## INSTRUCTIONS FOR THE TASK
From the listing below, pull each line that includes "have".

## MATERIAL PROVIDED
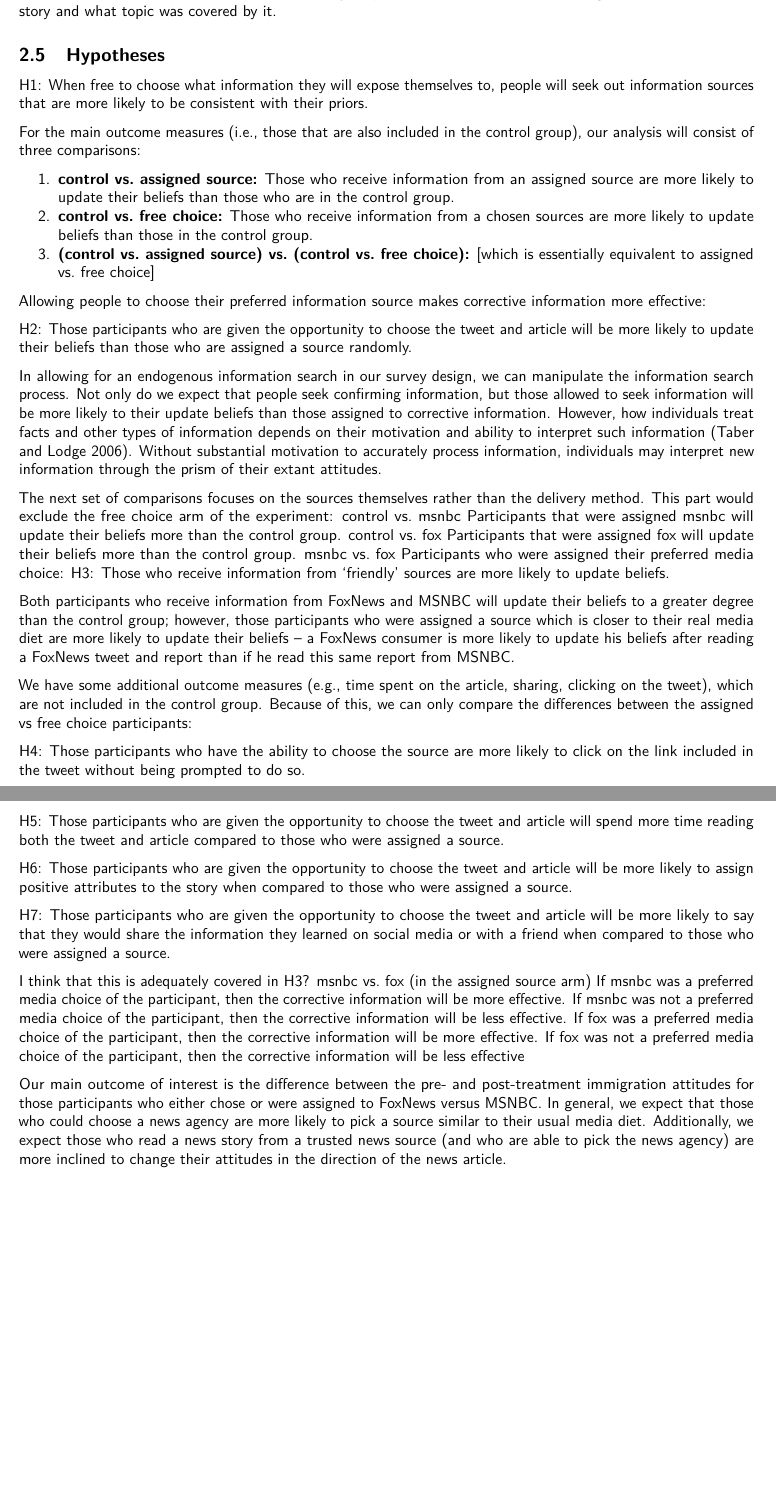
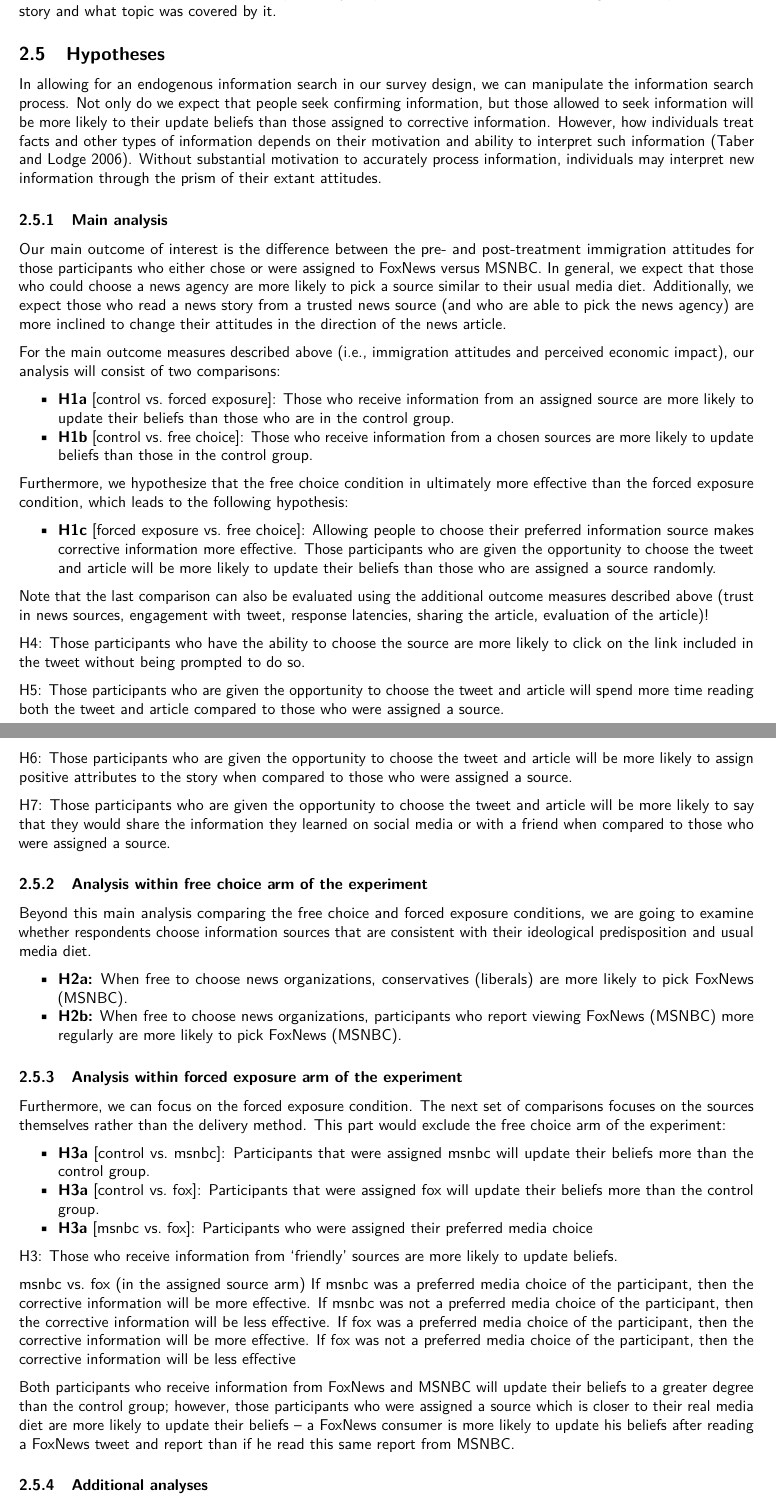
Before and after one commit to experimentalpolitics/immigration, an R Markdown document (prereg/ppa_immigration.Rmd): two parts of pages 3 and 4 of 16, joined at a grey line, cut so that both start at the same text, the shorter picture padded with empty space. Rendered offline with R 4.5, knitr and Pandoc, then LaTeX, with nearby package versions; some code elsewhere in the file could not run offline; a font, style sheet, LaTeX package, included part or bibliography that could not be used is replaced or left out.

Commit message:
revise hyp section

```diff
--- a/prereg/ppa_immigration.Rmd
+++ b/prereg/ppa_immigration.Rmd
@@ -71,33 +71,23 @@ In addition to these main variables, we evaluate four additional outcomes and co
 
 ## Hypotheses
 
-H1: When free to choose what information they will expose themselves to, people will seek out information sources that are more likely to be consistent with their priors.
-
-For the main outcome measures (i.e., those that are also included in the control group), our analysis will consist of three comparisons:
-
-1. **control vs. assigned source:** Those who receive information from an assigned source are more likely to update their beliefs than those who are in the control group.
-2. **control vs. free choice:** Those who receive information from a chosen sources are more likely to update beliefs than those in the control group.
-3. **(control vs. assigned source) vs. (control vs. free choice):** [which is essentially equivalent to assigned vs. free choice]
-
-Allowing people to choose their preferred information source makes corrective information more effective:
-
-H2: Those participants who are given the opportunity to choose the tweet and article will be more likely to update their beliefs than those who are assigned a source randomly.
-
 In allowing for an endogenous information search in our survey design, we can manipulate the information search process. Not only do we expect that people seek confirming information, but those allowed to seek information will be more likely to their update beliefs than those assigned to corrective information. However, how individuals treat facts and other types of information depends on their motivation and ability to interpret such information (Taber and Lodge 2006). Without substantial motivation to accurately process information, individuals may interpret new information through the prism of their extant attitudes.
 
-The next set of comparisons focuses on the sources themselves rather than the delivery method. This part would exclude the free choice arm of the experiment:
-control vs. msnbc
-Participants that were assigned msnbc will update their beliefs more than the control group.
-control vs. fox
-Participants that were assigned fox will update their beliefs more than the control group.
-msnbc vs. fox
-Participants who were assigned their preferred media choice:
-H3: Those who receive information from ‘friendly’ sources are more likely to update beliefs.
+### Main analysis
 
-Both participants who receive information from FoxNews and MSNBC will update their beliefs to a greater degree than the control group; however, those participants who were assigned a source which is closer to their real media diet are more likely to update their beliefs – a FoxNews consumer is more likely to update his beliefs after reading a FoxNews tweet and report than if he read this same report from MSNBC.
+Our main outcome of interest is the difference between the pre- and post-treatment immigration attitudes for those participants who either chose or were assigned to FoxNews versus MSNBC. In general, we expect that those who could choose a news agency are more likely to pick a source similar to their usual media diet. Additionally, we expect those who read a news story from a trusted news source (and who are able to pick the news agency) are more inclined to change their attitudes in the direction of the news article.
 
+For the main outcome measures described above (i.e., immigration attitudes and perceived economic impact), our analysis will consist of two comparisons:
 
-We have some additional outcome measures (e.g., time spent on the article, sharing, clicking on the tweet), which are not included in the control group. Because of this, we can only compare the differences between the assigned vs free choice participants:
+- **H1a** [control vs. forced exposure]: Those who receive information from an assigned source are more likely to update their beliefs than those who are in the control group.
+- **H1b** [control vs. free choice]: Those who receive information from a chosen sources are more likely to update beliefs than those in the control group.
+
+Furthermore, we hypothesize that the free choice condition in ultimately more effective than the forced exposure condition, which leads to the following hypothesis:
+
+- **H1c** [forced exposure vs. free choice]: Allowing people to choose their preferred information source makes corrective information more effective. Those participants who are given the opportunity to choose the tweet and article will be more likely to update their beliefs than those who are assigned a source randomly.
+
+Note that the last comparison can also be evaluated using the additional outcome measures described above (trust in news sources, engagement with tweet, response latencies, sharing the article, evaluation of the article)!
+
 
 H4: Those participants who have the ability to choose the source are more likely to click on the link included in the tweet without being prompted to do so.
 
@@ -107,7 +97,26 @@ H6: Those participants who are given the opportunity to choose the tweet and art
 
 H7: Those participants who are given the opportunity to choose the tweet and article will be more likely to say that they would share the information they learned on social media or with a friend when compared to those who were assigned a source.
 
-I think that this is adequately covered in H3?
+
+<!-- assigned source instead of forced exposure  -->
+
+### Analysis within free choice arm of the experiment
+
+Beyond this main analysis comparing the free choice and forced exposure conditions, we are going to examine whether respondents choose information sources that are consistent with their ideological predisposition and usual media diet.
+
+- **H2a:** When free to choose news organizations, conservatives (liberals) are more likely to pick FoxNews (MSNBC).
+- **H2b:** When free to choose news organizations, participants who report viewing FoxNews (MSNBC) more regularly are more likely to pick FoxNews (MSNBC).
+
+### Analysis within forced exposure arm of the experiment
+
+Furthermore, we can focus on the forced exposure condition. The next set of comparisons focuses on the sources themselves rather than the delivery method. This part would exclude the free choice arm of the experiment:
+
+- **H3a** [control vs. msnbc]: Participants that were assigned msnbc will update their beliefs more than the control group.
+- **H3a** [control vs. fox]: Participants that were assigned fox will update their beliefs more than the control group.
+- **H3a** [msnbc vs. fox]: Participants who were assigned their preferred media choice
+
+H3: Those who receive information from ‘friendly’ sources are more likely to update beliefs.
+
 msnbc vs. fox (in the assigned source arm)
 If msnbc was a preferred media choice of the participant, then the corrective information will be more effective.
 If msnbc was not a preferred media choice of the participant, then the corrective information will be less effective.
@@ -115,8 +124,21 @@ If fox was a preferred media choice of the participant, then the corrective info
 If fox was not a preferred media choice of the participant, then the corrective information will be less effective
 
 
+Both participants who receive information from FoxNews and MSNBC will update their beliefs to a greater degree than the control group; however, those participants who were assigned a source which is closer to their real media diet are more likely to update their beliefs – a FoxNews consumer is more likely to update his beliefs after reading a FoxNews tweet and report than if he read this same report from MSNBC.
 
-Our main outcome of interest is the difference between the pre- and post-treatment immigration attitudes for those participants who either chose or were assigned to FoxNews versus MSNBC. In general, we expect that those who could choose a news agency are more likely to pick a source similar to their usual media diet. Additionally, we expect those who read a news story from a trusted news source (and who are able to pick the news agency) are more inclined to change their attitudes in the direction of the news article.
+<!-- QUESTION: how does the ACTE fit in here? -->
+
+### Additional analyses
+
+
+
+
+
+
+
+
+
+
 
 Our second major variable of interest takes this analysis one step further. Instead of simply looking at the differences between the two sources, we look at the difference-in-differences between those who were allowed to choose their source and those who were assigned (H2). This measure takes into account the same pre- and post-treatment immigration attitude questions and determines how individuals update their beliefs on immigration when they are either given a choice or are assigned the source from which they receive the information.
 
```
Also changed, not shown: prereg/ppa_immigration.pdf, prereg/ppa_immigration.Rmd (14 more changed lines).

## FINAL ANSWER
-We have some additional outcome measures (e.g., time spent on the article, sharing, clicking on the tweet), which are not included in the control group. Because of this, we can only compare the differences between the assigned vs free choice participants:
 H4: Those participants who have the ability to choose the source are more likely to click on the link included in the tweet without being prompted to do so.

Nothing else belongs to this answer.